Thursday, April 18, 2013
It’s likely we’ve read Jesus’ Beatitudes as a list of virtues— attitudes and actions that He wants us to pursue. So, we think, He wants us to be humble (Matthew 5:5), merciful (v.7), pure in heart (v.8), and peaceful (v.9).
These are wonderful qualities to have. If we’re to be consistent in reading the Beatitudes this way, however, some of these “virtues” become tricky. Does Jesus really want us to mourn (v.4) or to be persecuted and insulted? (vv.10-11). (Some have said we should mourn over our sins, but this is not actually said in the text.) This way of reading the Beatitudes can also lead to a works-based understanding of salvation. If we’re humble, gentle, merciful, and soon, we assume that God will then “bless” us.
Perhaps Jesus was making a different point. Luke’s recording of the Beatitudes makes it clear that Jesus was not addressing people who thought they were poor, hungry, or sad, but people who literally were (Luke 6:17-23).
This has led commentators like Dallas Willard to suggest that Jesus’ Beatitudes are not a list of virtues but a list of “outcasts” rejected by society but “blessed” by Jesus (the people mentioned in Matthew 4:23-25). They were spiritually impoverished (5:3), sad (v.4), shy and prone to abuse (v.5), seeking but denied justice (v.6), ridiculed for being merciful or living by their strict conscience (vv.7-8), peacemakers instead of political radicals (v.9), and those persecuted for doing right or following Jesus (vv.10-11). All such people were “written off” by both the secular society and religious elite of Jesus’ day.
If this is what Jesus was saying, then the message of the Beatitudes is radical. Jesus welcomes all whom society rejects. Today that would include murderers, molesters, drug dealers, or the homeless, mentally ill, and overweight people.
Jesus ignores the world’s popularity lists. He takes anyone who will come to Him. —Sheridan Voysey
Read: Matthew 5:1-12
God blesses those who mourn, for they will be comforted (v.4).
More: Read Mary’s inspiring “magnificat” (also known as the song of Mary) in Luke 1:46-55 to see the way God reverses the fortunes of those who are despised by the world.
Next: What hopeless or “written off” people do you know?
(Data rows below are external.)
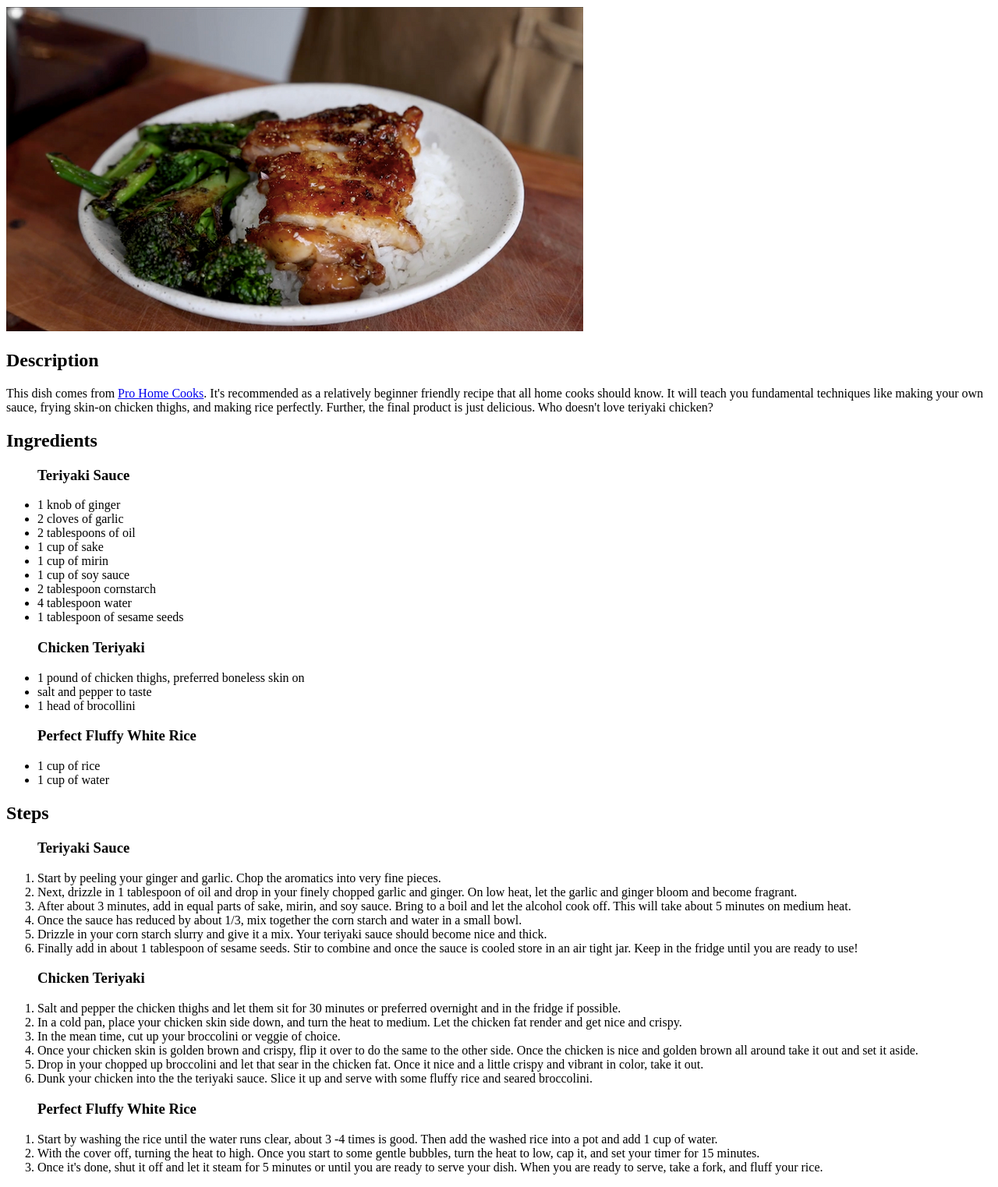
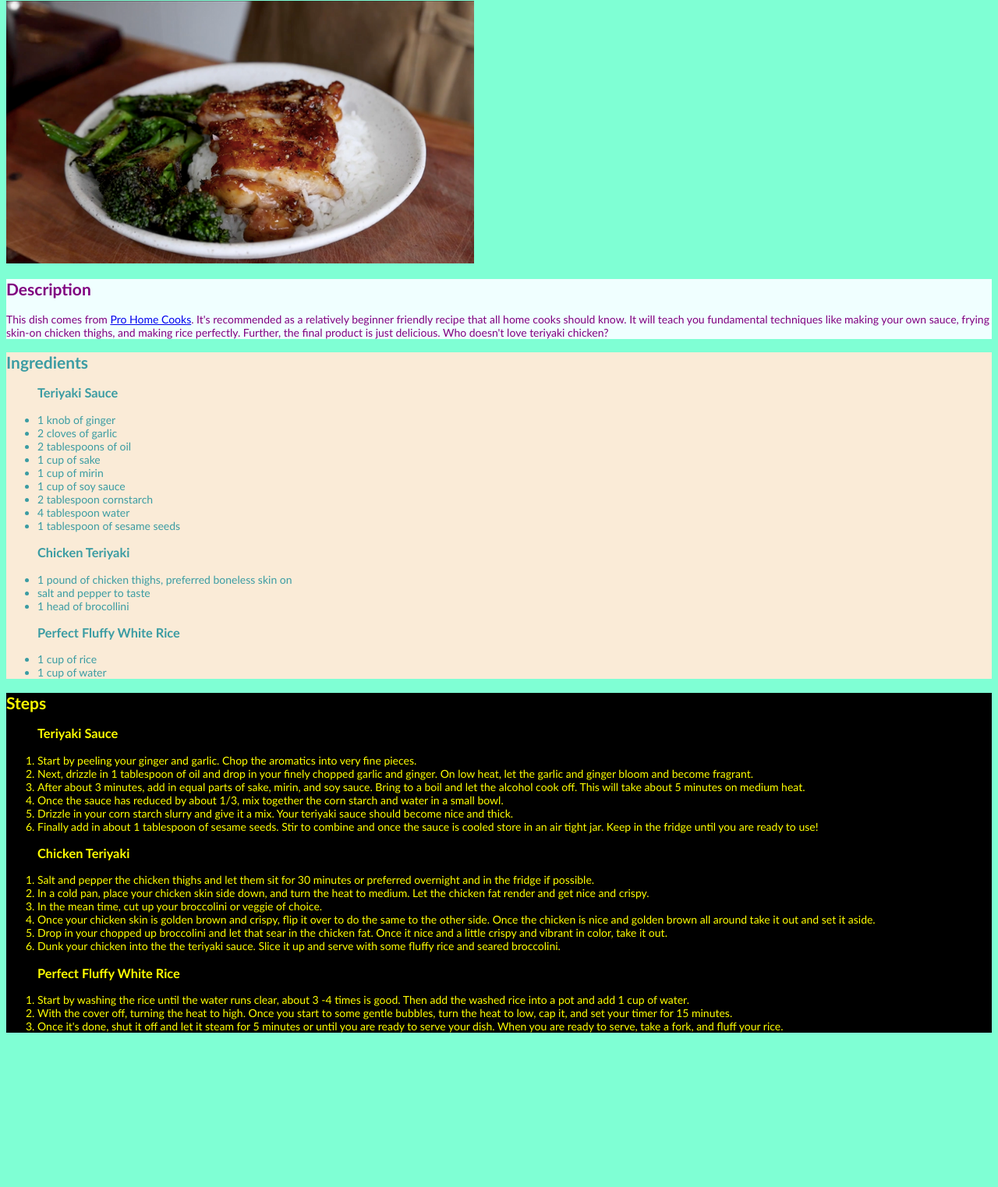
Before and after one commit to JStan811/odin-recipes, a plain HTML site: page recipes/teriyaki_chicken.html in a window 1280 px wide. Shown: the part 71-1594 px from the top of the page at 78% size. After the commit the page ends 1410 px from the top, so only its background shows below. Drawn offline with Linux system fonts and the light colour scheme.

Commit message:
Add stylesss These changes are for the CSS Foundations lesson Practice exercise 2. Added styles with an external style sheet. Used class and type selectors to spruce up my recipe site. Its purttyy (well, kinda...)

```diff
--- /dev/null
+++ b/css/styles.css
@@ -0,0 +1,43 @@
+body {
+  background-color: aquamarine;
+  font-family: 'Trebuchet MS', sans-serif;
+  font-size: 14px
+}
+
+h1 {
+  background-color: yellow;
+}
+
+.recipes_heading {
+  background-color: darkgreen;
+  color: white;
+}
+
+.recipes_list {
+  background-color: lightcyan
+}
+
+.index-images {
+  height: auto;
+  width: 600px;
+}
+
+.recipe-images {
+  height: auto;
+  width: 600px;
+}
+
+.description {
+  background-color: azure;
+  color: purple;
+}
+
+.ingredients {
+  background-color: antiquewhite;
+  color: rgb(59, 156, 163);
+}
+
+.steps {
+  background-color: black;
+  color: yellow;
+}
--- a/recipes/teriyaki_chicken.html
+++ b/recipes/teriyaki_chicken.html
@@ -3,16 +3,20 @@
   <head>
     <title>Teriyaki Chicken</title>
     <meta charset='UTF-8'>
+    <link rel='stylesheet' href='../css/styles.css'>
   </head>
 
   <body>
     <h1>Teriyaki Chicken</h1>
 
-    <img src='../img/teriyaki_chicken.webp' alt='finished teriyaki chicken dish'>
+    <img class='recipe-images' src='../img/teriyaki_chicken.webp' alt='finished teriyaki chicken dish'>
 
+    <div class='description'>
       <h2>Description</h2>
       <p>This dish comes from <a href='https://www.prohomecooks.com/post/why-every-cook-should-master-chicken-teriyaki'>Pro Home Cooks</a>. It's recommended as a relatively beginner friendly recipe that all home cooks should know. It will teach you fundamental techniques like making your own sauce, frying skin-on chicken thighs, and making rice perfectly. Further, the final product is just delicious. Who doesn't love teriyaki chicken?</p>
+    </div>
 
+    <div class='ingredients'>
       <h2>Ingredients</h2>
       <ul>
         <h3>Teriyaki Sauce</h3>
@@ -35,7 +39,9 @@
         <li>1 cup of rice</li>
         <li>1 cup of water</li>
       </ul>
+    </div>
 
+    <div class='steps'>
       <h2>Steps</h2>
       <ol>
         <h3>Teriyaki Sauce</h3>
@@ -63,5 +69,6 @@
         <li>With the cover off, turning the heat to high. Once you start to some gentle bubbles, turn the heat to low, cap it, and set your timer for 15 minutes.</li>
         <li>Once it's done, shut it off and let it steam for 5 minutes or until you are ready to serve your dish. When you are ready to serve, take a fork, and fluff your rice.</li>
       </ol>
+    </div>
   </body>
 </html>
```
Also changed, not shown: index.html (+7 -1 lines), img/guy-looking-back-meme.jpg (added). Lines whose indentation alone changed are shown as unchanged.
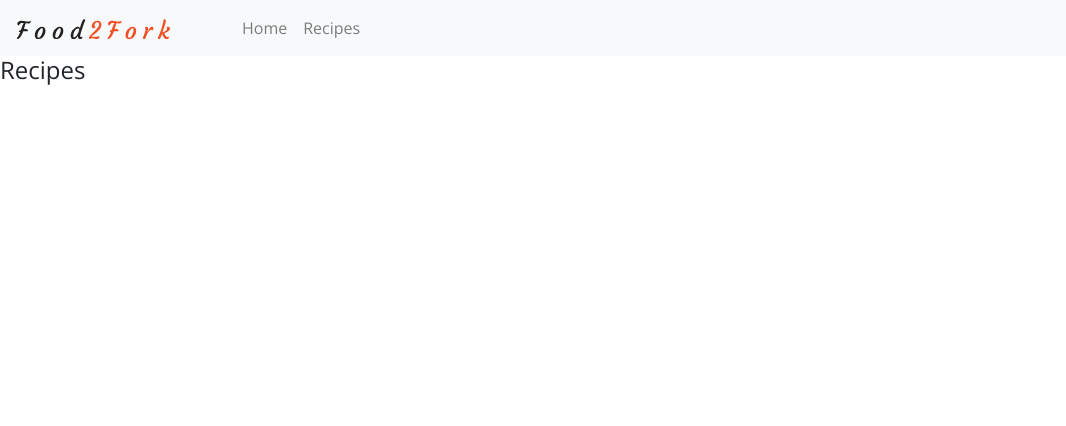
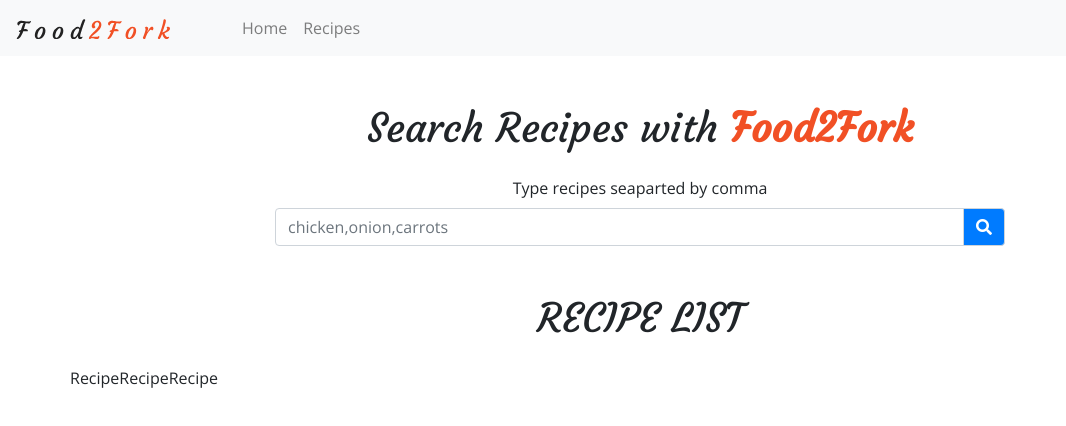
Before and after one commit to Mihailo1995/recipes-app, a React (Create React App) app: page /recipes in a window 1280 px wide. Shown: the top 426 px of the page, without its empty margins (0-1066 px from the left). Built offline with nearby package versions, Linux system fonts and the light colour scheme.

Commit message:
RecipeList finished

```diff
--- a/public/index.html
+++ b/public/index.html
@@ -24,7 +24,7 @@
       work correctly both with client-side routing and a non-root public URL.
       Learn how to configure a non-root public URL by running `npm run build`.
     -->
-    <title>Food2fork Recipes App</title>
+    <title>Food2Fork Recipes App</title>
     <!-- Google Fonts -->
     <link href="https://fonts.googleapis.com/css?family=Courgette|Open+Sans&display=swap" rel="stylesheet">
     <!-- Font Awesome -->
--- /dev/null
+++ b/src/components/Recipe.js
@@ -0,0 +1,9 @@
+import React, { Component } from "react";
+
+export class Recipe extends Component {
+    render() {
+        return <div>Recipe</div>;
+    }
+}
+
+export default Recipe;
--- /dev/null
+++ b/src/components/RecipeList.js
@@ -0,0 +1,28 @@
+import React, { Component } from "react";
+import Recipe from "./Recipe";
+
+export class RecipeList extends Component {
+    render() {
+        const { recipes } = this.props;
+
+        return (
+            <>
+                <div className="container py-5">
+                    <div className="row">
+                        <div className="col-10 mx-auto mb-3 col-md-6 text-center text-uppercase">
+                            <h1 className="text-slanted">Recipe List</h1>
+                        </div>
+                    </div>
+
+                    <div className="row">
+                        {recipes.map((recipe) => (
+                            <Recipe key={recipe.recipe_id} recipe={recipe} />
+                        ))}
+                    </div>
+                </div>
+            </>
+        );
+    }
+}
+
+export default RecipeList;
--- /dev/null
+++ b/src/components/Search.js
@@ -0,0 +1,46 @@
+import React, { Component } from "react";
+
+export class Search extends Component {
+    render() {
+        const { search, handleChange, handleSubmit } = this.props;
+
+        return (
+            <div className="container">
+                <div className="row">
+                    <div className="col-10 mx-auto col-md-8 mt-5 text-center">
+                        <h1 className="text-slanted">
+                            Search Recipes with{" "}
+                            <strong className="text-orange">Food2Fork</strong>
+                        </h1>
+                        <form className="mt-4">
+                            <label htmlFor="search">
+                                Type recipes seaparted by comma
+                            </label>
+                            <div className="input-group">
+                                <input
+                                    type="text"
+                                    name="search"
+                                    className="form-control"
+                                    placeholder="chicken,onion,carrots"
+                                    value={search}
+                                    onChange={handleChange}
+                                />
+                                <div className="input-group-append">
+                                    <button
+                                        type="submit"
+                                        className="input-group-text bg-primary text-white"
+                                        onClick={handleSubmit}
+                                    >
+                                        <i className="fas fa-search"></i>
+                                    </button>
+                                </div>
+                            </div>
+                        </form>
+                    </div>
+                </div>
+            </div>
+        );
+    }
+}
+
+export default Search;
--- a/src/pages/Recipes.js
+++ b/src/pages/Recipes.js
@@ -1,8 +1,39 @@
 import React, { Component } from "react";
+import Search from "../components/Search";
+import RecipeList from "../components/RecipeList";
+import { recipeData } from "../data/tempList";
 
 export class Recipes extends Component {
+    constructor(props) {
+        super(props);
+    }
+
+    state = {
+        recipes: recipeData,
+        search: ""
+    };
+
+    handleChange = (e) => {
+        this.setState({
+            search: e.target.value
+        });
+    };
+
+    handleSubmit = (e) => {
+        e.preventDefault();
+    };
+
     render() {
-        return <h4>Recipes</h4>;
+        return (
+            <>
+                <Search
+                    search={this.state.search}
+                    handleChange={this.handleChange}
+                    handleSubmit={this.handleSubmit}
+                />
+                <RecipeList recipes={this.state.recipes} />
+            </>
+        );
     }
 }
 
```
How can you be as gracious toward them as Jesus is to you?